Where were you 30 years ago? January 31st
1983 to be precise. Can’t remember? Think “clunk click, every trip”. Yes, 30 years ago the wearing of seatbelts became mandatory for drivers and front seat passengers in the UK. A move that is estimated to have saved some 60,000 lives.
But this was just a singular event in the history of road safety improvements. News from the Institute of Advanced Motorists (IAM) last week suggests that government cutbacks are having a potentially significant and negative effect on road user and pedestrian safety.
The numbers, obtained after a freedom of information request from the IAM, make for alarming reading. In 2008/9 road safety publicity campaigns received £19 million of government funding. In 2011/12 that spend had dropped to just £4 million and in 2012/13 it will be down again, to just £3.6 million.
The majority of that expenditure will be on motorbike and drink-drive campaigns – and there is little doubt that efforts in recent years have done much to raise awareness of these issues and to improve road safety as a result. But that leaves little left to fund other campaigns. Just over £50,000 will be spent on cycle safety; and less than £80,000 on child and teenager road safety.
This latter figure is of particular concern given that today’s youth are tomorrow’s motorists. And basic safety messages are still not getting through. Research shows that, despite that 30 years of seat belt law enforcement, 17-34s have the lowest adherence to this law, as well as having the highest accident rates. It’s no mystery as to why young driver car insurance

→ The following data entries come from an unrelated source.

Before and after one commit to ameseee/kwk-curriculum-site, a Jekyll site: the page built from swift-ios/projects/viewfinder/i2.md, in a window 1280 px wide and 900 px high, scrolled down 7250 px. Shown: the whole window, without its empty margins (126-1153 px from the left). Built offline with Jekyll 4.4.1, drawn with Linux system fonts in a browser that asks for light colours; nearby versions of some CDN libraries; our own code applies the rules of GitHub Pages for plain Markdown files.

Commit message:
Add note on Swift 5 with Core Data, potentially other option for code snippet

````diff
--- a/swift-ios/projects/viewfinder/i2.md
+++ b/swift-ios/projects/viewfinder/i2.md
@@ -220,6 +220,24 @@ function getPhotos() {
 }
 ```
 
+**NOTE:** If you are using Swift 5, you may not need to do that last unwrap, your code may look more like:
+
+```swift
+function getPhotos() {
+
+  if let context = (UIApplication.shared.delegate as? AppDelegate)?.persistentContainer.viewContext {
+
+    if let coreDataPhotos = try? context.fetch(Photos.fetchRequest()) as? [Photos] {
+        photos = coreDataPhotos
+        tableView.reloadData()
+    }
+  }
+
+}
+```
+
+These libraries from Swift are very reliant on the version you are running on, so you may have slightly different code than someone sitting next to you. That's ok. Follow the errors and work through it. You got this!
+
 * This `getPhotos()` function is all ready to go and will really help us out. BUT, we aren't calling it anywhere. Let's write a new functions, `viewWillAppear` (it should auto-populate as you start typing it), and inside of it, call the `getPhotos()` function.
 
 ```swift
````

is so expensive.
Here’s another interesting number. The IAM estimates that each road fatality costs the UK economy £1.7 million. This means that any improvement in our road fatality rate quickly delivers what the economists would term a “return on investment”. The IAM went on to describe the sum allocated to cycle safety as being “derisory”, whilst £78,000 for children’s safety campaigns is virtually insignificant”.

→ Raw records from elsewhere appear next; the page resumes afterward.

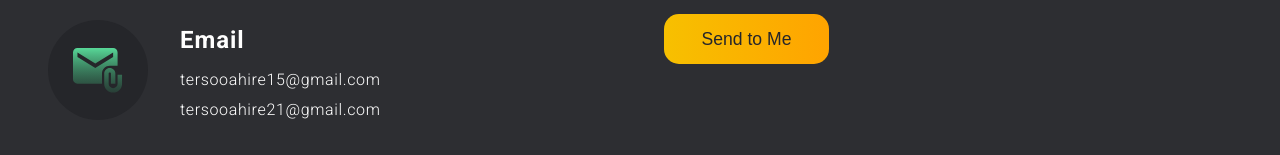
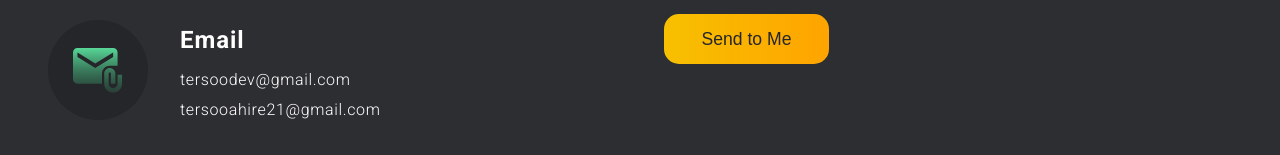
Before and after one commit to tersoo-ahire/Portfolio, a React (Vite) app in the folder project/: page /contact in a window 1280 px wide. Shown: the part 532-687 px from the top of the page. Built offline with nearby package versions, Linux system fonts and the light colour scheme.

Commit message:
made changes to content page content

```diff
--- a/project/src/pages/Contact.jsx
+++ b/project/src/pages/Contact.jsx
@@ -78,7 +78,7 @@ function Contact(){
                         </div>
                         <div>
                             <p className="contact-title">Email</p>
-                            <p className="contact-detail">tersooahire15@gmail.com</p>
+                            <p className="contact-detail">tersoodev@gmail.com</p>
                             <p className="contact-detail">tersooahire21@gmail.com</p>
                         </div>
                     </div>
```
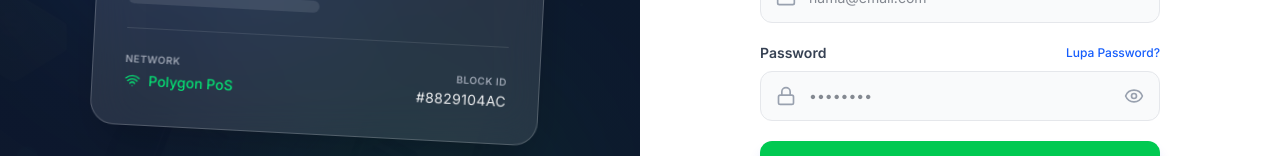
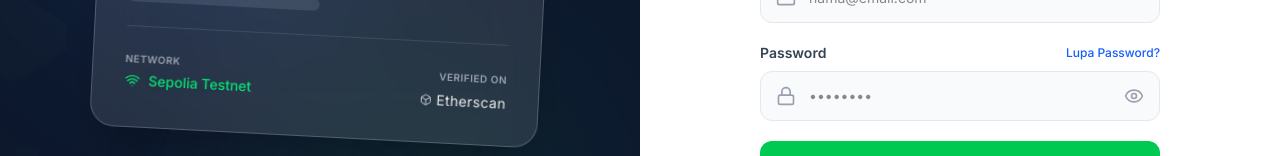
Before and after one commit to adenugii/Sentinel, a Next.js app: page /login in a window 1280 px wide. Shown: the part 359-515 px from the top of the page. Built offline with nearby package versions, Linux system fonts and the light colour scheme.

Commit message:
changing Plygon to Etherscan

```diff
--- a/app/(auth)/AuthGraphic.tsx
+++ b/app/(auth)/AuthGraphic.tsx
@@ -1,32 +1,30 @@
 'use client';
 
-import { ShieldCheck, CheckCircle, Wifi } from "lucide-react";
+import { ShieldCheck, CheckCircle, Wifi, Box } from "lucide-react";
 import Image from "next/image";
 
 export default function AuthGraphic() {
   return (
     <div className="relative flex-1 hidden lg:flex flex-col justify-between h-full bg-[#0E182D] text-white p-12 overflow-hidden">
 
-      {/* 1. BACKGROUND DENGAN ANIMASI HALUS */}
+      {/* 1. BACKGROUND */}
       <div className="absolute inset-0 z-0">
         <Image
           src="/images/auth-bg.png"
           alt="Auth background"
           fill
           style={{ objectFit: "cover" }}
-          // PERUBAHAN: Opacity dinaikkan jadi 50 agar lebih terlihat
           className="opacity-50"
           priority
         />
-        {/* Gradient Overlay */}
         <div className="absolute inset-0 bg-gradient-to-t from-[#0E182D] via-[#0E182D]/60 to-transparent"></div>
 
-        {/* Animated Ambient Orbs */}
+        {/* Orbs */}
         <div className="absolute top-20 left-20 w-72 h-72 bg-blue-500/20 rounded-full blur-[100px] animate-pulse"></div>
         <div className="absolute bottom-20 right-20 w-72 h-72 bg-green-500/10 rounded-full blur-[100px] animate-pulse delay-1000"></div>
       </div>
 
-      {/* 2. KONTEN ATAS: LOGO */}
+      {/* 2. LOGO */}
       <div className="relative z-10 flex items-center gap-3">
         <div className="bg-green-500/10 p-2.5 rounded-xl backdrop-blur-sm border border-green-500/20 shadow-lg shadow-green-900/20">
             <ShieldCheck className="w-6 h-6 text-green-400" />
@@ -34,9 +32,8 @@
         <span className="text-xl font-bold tracking-wide text-white">SENTINEL</span>
       </div>
 
-      {/* 3. KONTEN TENGAH: FLOATING CARD (LEBIH LEBAR) */}
+      {/* 3. FLOATING CARD (Center) */}
       <div className="relative z-10 flex justify-center my-auto w-full">
-        {/* Wrapper animasi float */}
         <div className="animate-[float_6s_ease-in-out_infinite] w-full flex justify-center">
             <div className="bg-white/10 backdrop-blur-xl border border-white/20 p-8 rounded-3xl shadow-2xl w-full max-w-md transform rotate-3 hover:rotate-0 transition-all duration-500 hover:shadow-green-500/20 hover:border-green-500/30 group cursor-default">
 
@@ -57,7 +54,7 @@
                     </div>
                 </div>
 
-                {/* Skeleton Loader dengan Shimmer Effect */}
+                {/* Skeleton Loader (Shimmer) */}
                 <div className="space-y-4 mb-6">
                     <div className="h-3 bg-white/10 rounded-full w-3/4 overflow-hidden relative">
                         <div className="absolute inset-0 bg-gradient-to-r from-transparent via-white/20 to-transparent animate-[shimmer_2s_infinite]"></div>
@@ -73,19 +70,23 @@
                         <span className="text-[10px] text-gray-400 uppercase tracking-wider font-semibold">Network</span>
                         <div className="flex items-center gap-2 mt-1">
                             <Wifi className="w-4 h-4 text-green-400" />
-                            <span className="text-sm font-medium text-green-400">Polygon PoS</span>
+                            {/* UPDATE: Menggunakan Sepolia Testnet (Etherscan) */}
+                            <span className="text-sm font-medium text-green-400">Sepolia Testnet</span>
                         </div>
                     </div>
                     <div className="text-right">
-                        <span className="text-[10px] text-gray-400 uppercase tracking-wider font-semibold">Block ID</span>
-                        <p className="text-sm font-mono text-white opacity-90 group-hover:opacity-100 transition-opacity tracking-wide">#8829104AC</p>
+                        <span className="text-[10px] text-gray-400 uppercase tracking-wider font-semibold">Verified On</span>
+                        <div className="flex items-center justify-end gap-1 mt-1 opacity-90 group-hover:opacity-100 transition-opacity">
+                            <Box className="w-3 h-3 text-gray-300" />
+                            <p className="text-sm font-mono text-white tracking-wide">Etherscan</p>
+                        </div>
                     </div>
                 </div>
             </div>
         </div>
       </div>
 
-      {/* 4. KONTEN BAWAH: TEKS */}
+      {/* 4. TEKS BAWAH */}
       <div className="relative z-10 text-center">
         <h2 className="text-3xl font-bold mb-3 leading-tight">
           Keamanan Gawai, <br />
@@ -98,7 +99,7 @@
         </p>
       </div>
 
-      {/* DEFINISI KEYFRAMES (Inline Style) */}
+      {/* KEYFRAMES */}
       <style jsx>{`
         @keyframes float {
           0%, 100% { transform: translateY(0px); }
--- a/app/(main)/(sections-warranty-detail)/BlockchainVerification.tsx
+++ b/app/(main)/(sections-warranty-detail)/BlockchainVerification.tsx
@@ -67,7 +67,7 @@
           rel="noopener noreferrer"
           className="text-blue-700 hover:text-blue-800 text-sm font-semibold flex items-center"
         >
-          Lihat di PolygonScan {/* <-- DIUBAH */}
+          Lihat di Etherscan {/* <-- DIUBAH */}
           <svg xmlns="http://www.w3.org/2000/svg" className="h-4 w-4 ml-1" fill="none" viewBox="0 0 24 24" stroke="currentColor" strokeWidth={2}>
             <path strokeLinecap="round" strokeLinejoin="round" d="M10 6H6a2 2 0 00-2 2v10a2 2 0 002 2h10a2 2 0 002-2v-4M14 4h6m0 0v6m0-6L10 14" />
           </svg>
```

These publicity and education campaigns are not the only weapons in the road safety armoury. Making our road networks intrinsically safer would undoubtedly have a much greater effect, but at a much greater cost. In the short term, the IAM is calling for a re-think on the levels of investment being made into keeping children and cyclists safe.
We agree. What do you think?